═════ Recorded information
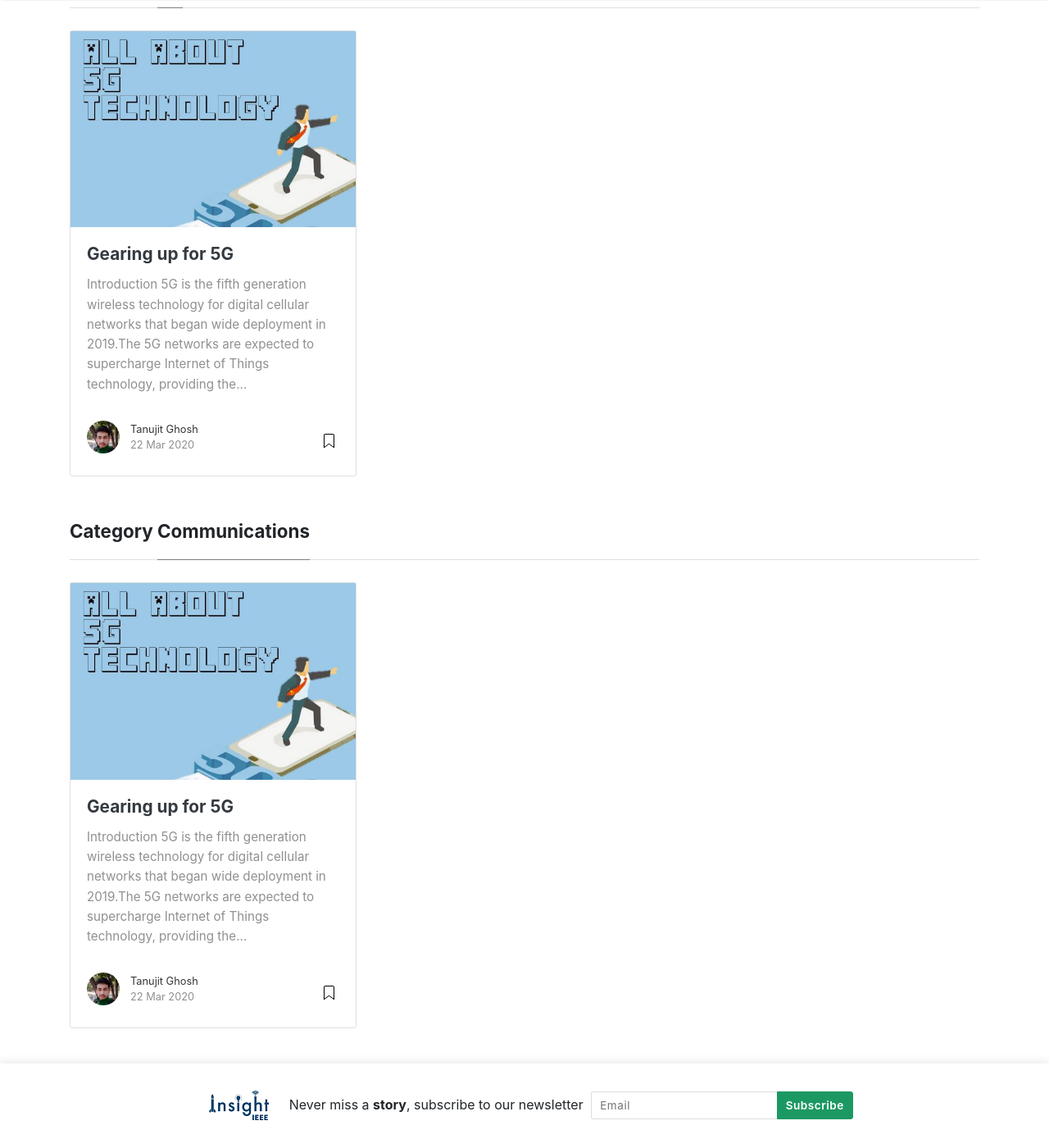
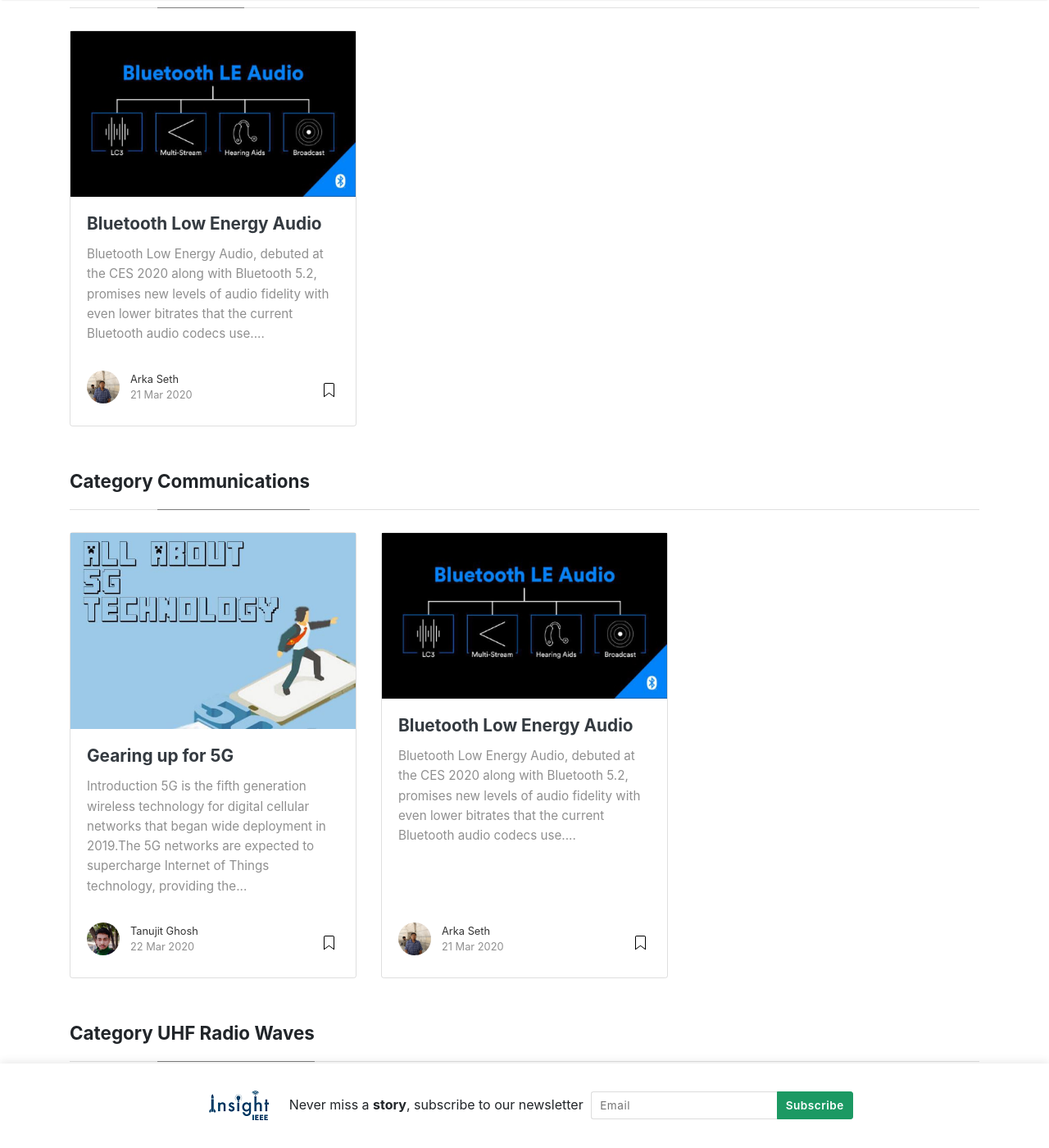
Before and after one commit to ieeesb-nitdgp/insight, a Jekyll site: the page built from _pages/categories.md, in a window 1280 px wide and 1400 px high, scrolled down 525 px. Shown: the whole window at 82% size. Built offline with Jekyll 4.4.1, drawn with Linux system fonts in a browser that asks for light colours; nearby versions of some CDN libraries; some of the changed lines change nothing that is shown; some of the changed text lies outside the part shown.

Commit message:
BLE draft

```diff
--- /dev/null
+++ b/_posts/2020-03-21-BluetoothLE.md
@@ -0,0 +1,55 @@
+---
+layout: post
+title:  "Bluetooth Low Energy Audio"
+author: Arka
+categories: [ Bluetooth, Communications, UHF Radio Waves]
+image: assets/images/ble2.JPG
+last_added: true
+hidden: false
+---
+Bluetooth Low Energy Audio, debuted at the CES 2020 along with Bluetooth 5.2,
+promises new levels of audio fidelity with even lower bitrates that the current
+Bluetooth audio codecs use.
+
+With the removal of the headphone jack seeing widespread popularity among the
+device manufacturers, Bluetooth audio accessories started selling like hot cakes.
+Many different Bluetooth audio devices were introduced in the market with
+different Bluetooth versions and an increasing count of supported codecs. Devices
+supporting hi-fi codecs like AptX and AptX HD were in high demand because of
+their excellent audio streaming quality, but they compromised the battery life of
+both the streaming device and the receiving device. This was a problem which
+plagued the Bluetooth SIG (Special Interest Group) for many years.
+
+## What was to be done ?
+The SIG introduced many revolutionary changes with Bluetooth 5.0, like better
+battery life and even better audio quality, but they weren’t enough. They
+wanted to exploit and extend the capabilities of the Bluetooth LE (Low Energy)
+protocol. **BLE** (what is the Low Energy protocol often referred to as) was available since
+2011, and has been used for passive connections with devices like wearables and
+sensors.
+
+## Here comes Bluetooth LE Audio
+![](https://github.com/monsij/insight/raw/master/assets/images/ble1.JPG)
+
+With LE Audio, the SIG wants to add audio streaming to what BLE can offer us, but
+it requires new compression engineering. For this, Low Complexity
+Communication Codec (LC3) has been introduced. It claims to offer many
+improvements, like better audio quality at lower bitrates, thereby reducing power
+consumption.
+
+The SIG also introduced Multi-Stream audio, with which they want to refine the
+audio experience when using truly wireless earbuds, like the Apple EarPods.
+Currently, they receive a single audio stream from the source on the primary
+earbud, which then hops onto the second bud, and might cause latency on the
+second device. With Multi-Stream, the source will transmit two streams to the
+two earbuds at the same time, therefore reducing latency. This will also allow us
+to share our music with others nearby.
+
+They are also working on Broadcast Audio, which will stream the same audio to
+multiple devices at once, useful in places with a large gathering of people.
+
+## When can we use it ?
+With any such new technology, it will take some time till it reaches the end
+consumers. They might start appearing on chipsets by early to mid-2020, but
+widespread integration into consumer devices might take more than a year or two.
+Early adoption might be possible, but it will take at least half a year.
```
Also changed, not shown: _posts/2020-03-22-5GTech.md (+1 -0 lines), assets/images/ble.JPG (added), assets/images/ble1.JPG (added), assets/images/ble2.JPG (added).
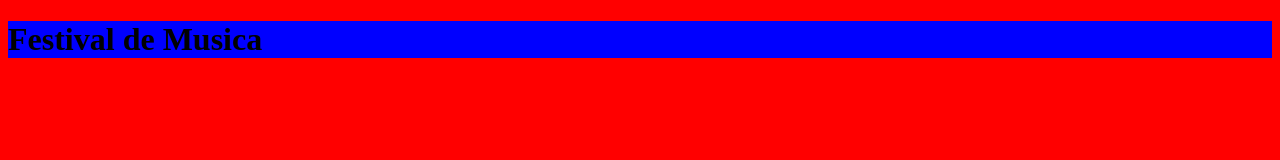
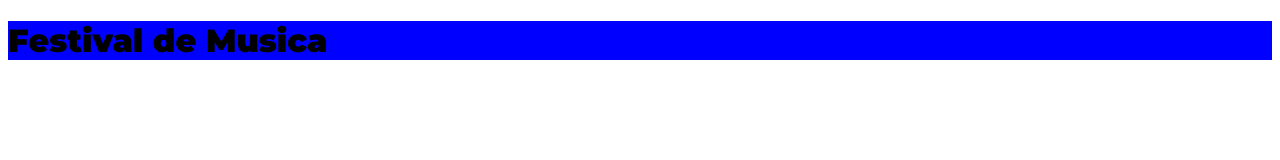
Before and after one commit to ItsBrutt/festivalDeMusica, a website: page index.html in a window 1280 px wide. Drawn offline with nearby package versions, Linux system fonts and the light colour scheme; files that its build step writes are made by us from their sources.

Commit message:
feat: configurar Gulp para automatización de SASS, habilitar módulos ESM y añadir fuente Montserrat

```diff
--- a/index.html
+++ b/index.html
@@ -4,6 +4,9 @@
     <meta charset="UTF-8">
     <meta name="viewport" content="width=device-width, initial-scale=1.0">
     <title>Festival de musica</title>
+    <link rel="preconnect" href="https://fonts.googleapis.com">
+    <link rel="preconnect" href="https://fonts.gstatic.com" crossorigin>
+    <link href="https://fonts.googleapis.com/css2?family=Montserrat:ital,wght@0,100..900;1,100..900&display=swap" rel="stylesheet">
     <link rel="stylesheet" href="build/css/app.css">
 </head>
 <body>
--- a/src/scss/app.scss
+++ b/src/scss/app.scss
@@ -1,7 +1,11 @@
 body {
-    background-color: red;
+  font-family: "Montserrat", sans-serif;
+  font-optical-sizing: auto;
+  font-style: normal;
 }
-
+h1 {
+    font-weight: 900;
+}
 .header {
     background-color: blue;
 }
```
Also changed, not shown: gulpfile.js (added, +17 -0 lines), package.json (+5 -2 lines), 1 other file.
══════════
[The task]
Exactly reproduce each record, leaving out any pictures.

[Exercise answer]
Before and after one commit to ieeesb-nitdgp/insight, a Jekyll site: the page built from _pages/categories.md, in a window 1280 px wide and 1400 px high, scrolled down 525 px. Shown: the whole window at 82% size. Built offline with Jekyll 4.4.1, drawn with Linux system fonts in a browser that asks for light colours; nearby versions of some CDN libraries; some of the changed lines change nothing that is shown; some of the changed text lies outside the part shown.

Commit message:
BLE draft

```diff
--- /dev/null
+++ b/_posts/2020-03-21-BluetoothLE.md
@@ -0,0 +1,55 @@
+---
+layout: post
+title:  "Bluetooth Low Energy Audio"
+author: Arka
+categories: [ Bluetooth, Communications, UHF Radio Waves]
+image: assets/images/ble2.JPG
+last_added: true
+hidden: false
+---
+Bluetooth Low Energy Audio, debuted at the CES 2020 along with Bluetooth 5.2,
+promises new levels of audio fidelity with even lower bitrates that the current
+Bluetooth audio codecs use.
+
+With the removal of the headphone jack seeing widespread popularity among the
+device manufacturers, Bluetooth audio accessories started selling like hot cakes.
+Many different Bluetooth audio devices were introduced in the market with
+different Bluetooth versions and an increasing count of supported codecs. Devices
+supporting hi-fi codecs like AptX and AptX HD were in high demand because of
+their excellent audio streaming quality, but they compromised the battery life of
+both the streaming device and the receiving device. This was a problem which
+plagued the Bluetooth SIG (Special Interest Group) for many years.
+
+## What was to be done ?
+The SIG introduced many revolutionary changes with Bluetooth 5.0, like better
+battery life and even better audio quality, but they weren’t enough. They
+wanted to exploit and extend the capabilities of the Bluetooth LE (Low Energy)
+protocol. **BLE** (what is the Low Energy protocol often referred to as) was available since
+2011, and has been used for passive connections with devices like wearables and
+sensors.
+
+## Here comes Bluetooth LE Audio
+![](https://github.com/monsij/insight/raw/master/assets/images/ble1.JPG)
+
+With LE Audio, the SIG wants to add audio streaming to what BLE can offer us, but
+it requires new compression engineering. For this, Low Complexity
+Communication Codec (LC3) has been introduced. It claims to offer many
+improvements, like better audio quality at lower bitrates, thereby reducing power
+consumption.
+
+The SIG also introduced Multi-Stream audio, with which they want to refine the
+audio experience when using truly wireless earbuds, like the Apple EarPods.
+Currently, they receive a single audio stream from the source on the primary
+earbud, which then hops onto the second bud, and might cause latency on the
+second device. With Multi-Stream, the source will transmit two streams to the
+two earbuds at the same time, therefore reducing latency. This will also allow us
+to share our music with others nearby.
+
+They are also working on Broadcast Audio, which will stream the same audio to
+multiple devices at once, useful in places with a large gathering of people.
+
+## When can we use it ?
+With any such new technology, it will take some time till it reaches the end
+consumers. They might start appearing on chipsets by early to mid-2020, but
+widespread integration into consumer devices might take more than a year or two.
+Early adoption might be possible, but it will take at least half a year.
```
Also changed, not shown: _posts/2020-03-22-5GTech.md (+1 -0 lines), assets/images/ble.JPG (added), assets/images/ble1.JPG (added), assets/images/ble2.JPG (added).
Before and after one commit to ItsBrutt/festivalDeMusica, a website: page index.html in a window 1280 px wide. Drawn offline with nearby package versions, Linux system fonts and the light colour scheme; files that its build step writes are made by us from their sources.

Commit message:
feat: configurar Gulp para automatización de SASS, habilitar módulos ESM y añadir fuente Montserrat

```diff
--- a/index.html
+++ b/index.html
@@ -4,6 +4,9 @@
     <meta charset="UTF-8">
     <meta name="viewport" content="width=device-width, initial-scale=1.0">
     <title>Festival de musica</title>
+    <link rel="preconnect" href="https://fonts.googleapis.com">
+    <link rel="preconnect" href="https://fonts.gstatic.com" crossorigin>
+    <link href="https://fonts.googleapis.com/css2?family=Montserrat:ital,wght@0,100..900;1,100..900&display=swap" rel="stylesheet">
     <link rel="stylesheet" href="build/css/app.css">
 </head>
 <body>
--- a/src/scss/app.scss
+++ b/src/scss/app.scss
@@ -1,7 +1,11 @@
 body {
-    background-color: red;
+  font-family: "Montserrat", sans-serif;
+  font-optical-sizing: auto;
+  font-style: normal;
 }
-
+h1 {
+    font-weight: 900;
+}
 .header {
     background-color: blue;
 }
```
Also changed, not shown: gulpfile.js (added, +17 -0 lines), package.json (+5 -2 lines), 1 other file.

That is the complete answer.